Drs. Ken Hada, Robin Murphy, Jennifer McMahon and Steve Csaki.
On Wednesday, March 8th, ECU celebrated the publication of The Philosophy of Western (U of Kentucky, 2010), edited by ECU's own Drs. Jennifer McMahon and B. Steve Csaki. The collection includes essays by each of the editors as well as Drs. Ken Hada and Robin Murphy, all four faculty of ECU's English and Languages department.
Csaki's essay, "Mommas, Don't Let Your Babies Grow Up to Be Pragmatists," argues that John Wayne, "the quintessential western hero, "achieved his iconic status as a western hero in large part because he embodied the ideals of American pragmatism" articulated by William James (1842-1910) and John Dewey (1859-1952) (4).
In "The Cost of the Code: Ethical Consequences in High Noon and The Ox-Bow Incident," Hada "challenges the moral absolutism that is characteristic of many westerns" and specifically questions the "unflinching ethics" embraced by the characters in both film (6).

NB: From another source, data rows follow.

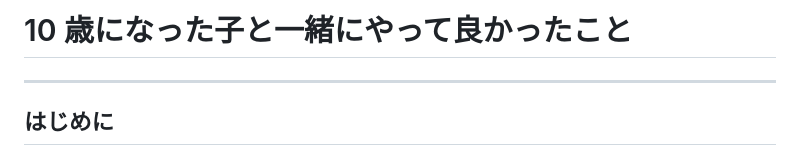
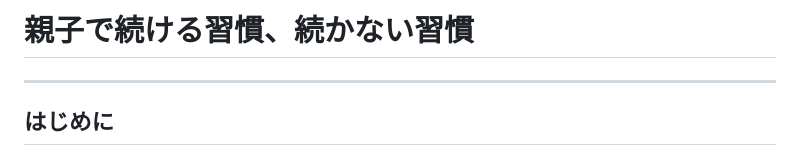
Before and after one commit to yamap55/Slide, a Markdown page: 20251119/slide.md, the part around the change. Rendered like a GitHub page.

Commit message:
chore: update slide title

```diff
--- a/20251119/slide.md
+++ b/20251119/slide.md
@@ -9,7 +9,7 @@
   }
 </style>
 
-# 10 歳になった子と一緒にやって良かったこと
+# 親子で続ける習慣、続かない習慣
 
 ---
 
```
Also changed, not shown: 1 other file.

Murphy's essay, "Go West, Young Woman! Hegel's Dialectic and Women's Identities in Western Films," which she co-authored with Gary Heba, uses a Hegelian dialectic to examine the ways the classic westerns established "typically restrictive standards for women" (8).

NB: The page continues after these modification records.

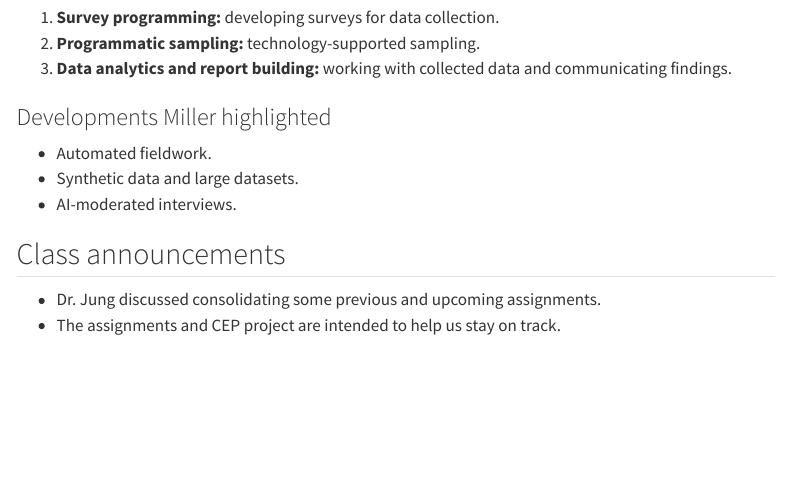
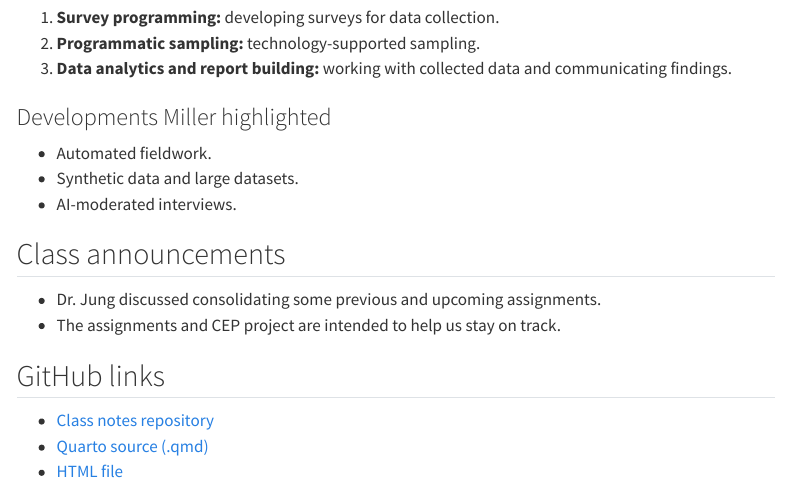
Before and after one commit to gmonjarrez/class-notes-2026-10-15, a Quarto document (2026-10-29/ibm-6500-notes-2026-10-29.qmd): the page in a window 1100 px wide, from 1680 px down. Rendered offline with R 4.5, knitr and Pandoc in place of Quarto, with nearby package versions; menus at the side of the page are left out.

Commit message:
Add GitHub links at bottom of class notes

```diff
--- a/2026-10-29/ibm-6500-notes-2026-10-29.qmd
+++ b/2026-10-29/ibm-6500-notes-2026-10-29.qmd
@@ -71,3 +71,9 @@ Technology supports three areas of research:
 
 - Dr. Jung discussed consolidating some previous and upcoming assignments.
 - The assignments and CEP project are intended to help us stay on track.
+
+## GitHub links
+
+- [Class notes repository](https://github.com/gmonjarrez/class-notes-2026-10-15)
+- [Quarto source (.qmd)](https://github.com/gmonjarrez/class-notes-2026-10-15/blob/main/2026-10-29/ibm-6500-notes-2026-10-29.qmd)
+- [HTML file](https://github.com/gmonjarrez/class-notes-2026-10-15/blob/main/2026-10-29/ibm-6500-notes-2026-10-29.html)
```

McMahon's essay, "Beating a Live Horse: The Elevation and Degradation of Horses in Westerns," argues that Westerns show us how "humans see traits in horses that they themselves possess but dislike" and, as such, in westerns, horses "become convenient objects upon which to transfer our own self-loathing and exact a psychologically satisfying dynamic of control" (330).